** Task to complete **
From the entries, filter out every line that lacks "project" and copy the rest.

** Provided records **
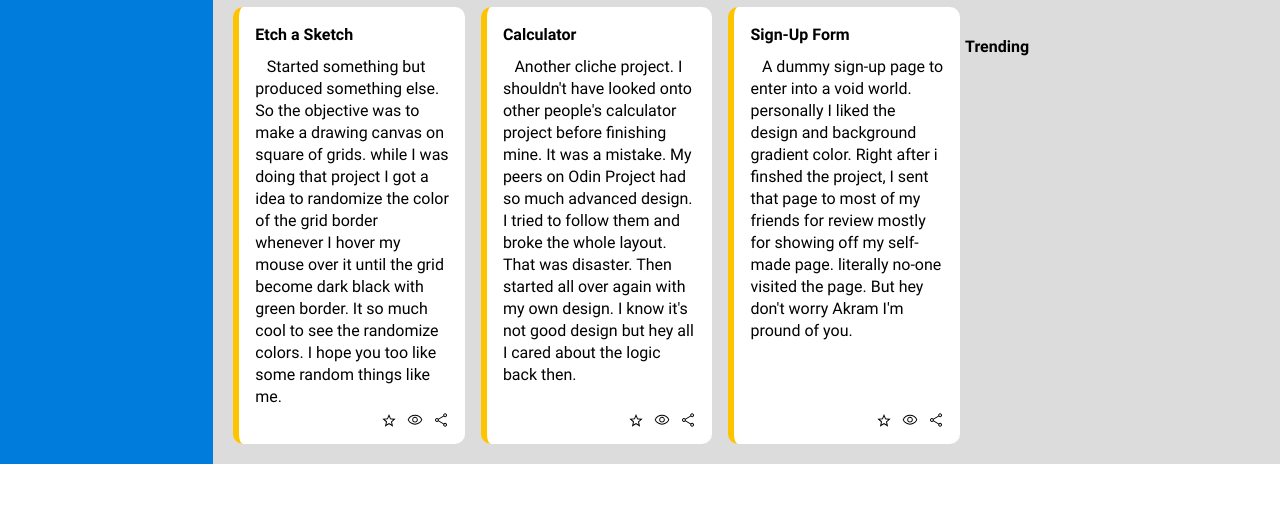
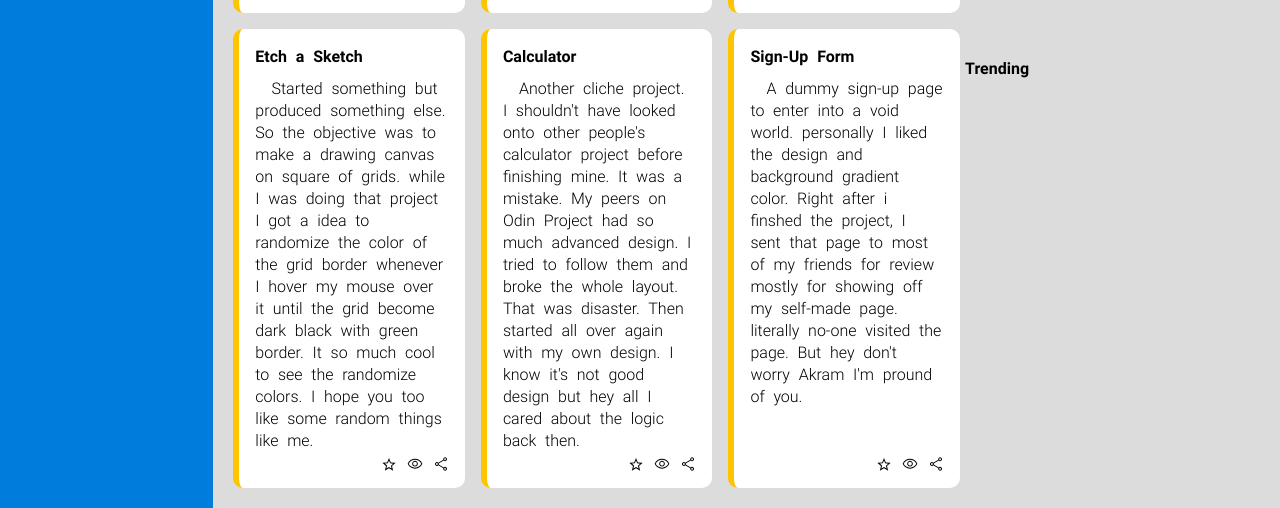
Before and after one commit to Dark-WizZ/admin-dashboard, a plain HTML site: page index.html in a window 1280 px wide. Shown: the part 522-1030 px from the top of the page. Before the commit the page ends 986 px from the top, so only its background shows below. Drawn offline with Linux system fonts and the light colour scheme.

Commit message:
Add thin font to project descriptions

```diff
--- a/style.css
+++ b/style.css
@@ -124,6 +124,8 @@ body{
   grid-template-rows: 1fr auto;
   gap: 5px;
   border-left: 6px solid rgb(255, 196, 0);
+  font-family: 'robotolight';
+  word-spacing: 0.3em;
 }
 
 .project .foot{
```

** Result of this task **
Add thin font to project descriptions
 .project .foot{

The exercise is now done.